## What is being asked:
Which lines of the entries below hold the word "TASK"? Report each of them.

## Exercise data:
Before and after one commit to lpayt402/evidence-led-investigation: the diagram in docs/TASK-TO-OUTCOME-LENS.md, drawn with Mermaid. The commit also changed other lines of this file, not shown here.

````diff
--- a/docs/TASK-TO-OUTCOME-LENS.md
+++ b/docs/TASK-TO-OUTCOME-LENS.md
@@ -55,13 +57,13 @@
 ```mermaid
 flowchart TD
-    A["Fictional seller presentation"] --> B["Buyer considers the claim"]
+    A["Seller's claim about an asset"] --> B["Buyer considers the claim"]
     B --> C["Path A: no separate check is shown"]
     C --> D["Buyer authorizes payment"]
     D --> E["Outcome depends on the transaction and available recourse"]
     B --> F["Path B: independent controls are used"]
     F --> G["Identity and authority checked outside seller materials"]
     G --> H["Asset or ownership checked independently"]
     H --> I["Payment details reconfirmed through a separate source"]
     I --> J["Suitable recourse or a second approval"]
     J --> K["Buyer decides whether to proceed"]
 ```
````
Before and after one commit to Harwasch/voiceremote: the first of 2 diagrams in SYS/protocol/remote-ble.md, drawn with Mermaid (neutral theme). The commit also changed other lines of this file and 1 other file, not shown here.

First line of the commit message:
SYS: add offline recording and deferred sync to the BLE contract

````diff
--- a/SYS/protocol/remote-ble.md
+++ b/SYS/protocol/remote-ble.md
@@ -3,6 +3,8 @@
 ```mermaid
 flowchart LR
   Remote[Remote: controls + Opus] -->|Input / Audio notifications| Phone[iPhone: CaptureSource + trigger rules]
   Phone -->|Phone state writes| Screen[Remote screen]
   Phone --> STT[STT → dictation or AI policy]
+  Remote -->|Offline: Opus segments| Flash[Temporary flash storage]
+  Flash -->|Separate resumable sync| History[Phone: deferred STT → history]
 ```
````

## Answer to this problem:
Before and after one commit to lpayt402/evidence-led-investigation: the diagram in docs/TASK-TO-OUTCOME-LENS.md, drawn with Mermaid. The commit also changed other lines of this file, not shown here.
--- a/docs/TASK-TO-OUTCOME-LENS.md
+++ b/docs/TASK-TO-OUTCOME-LENS.md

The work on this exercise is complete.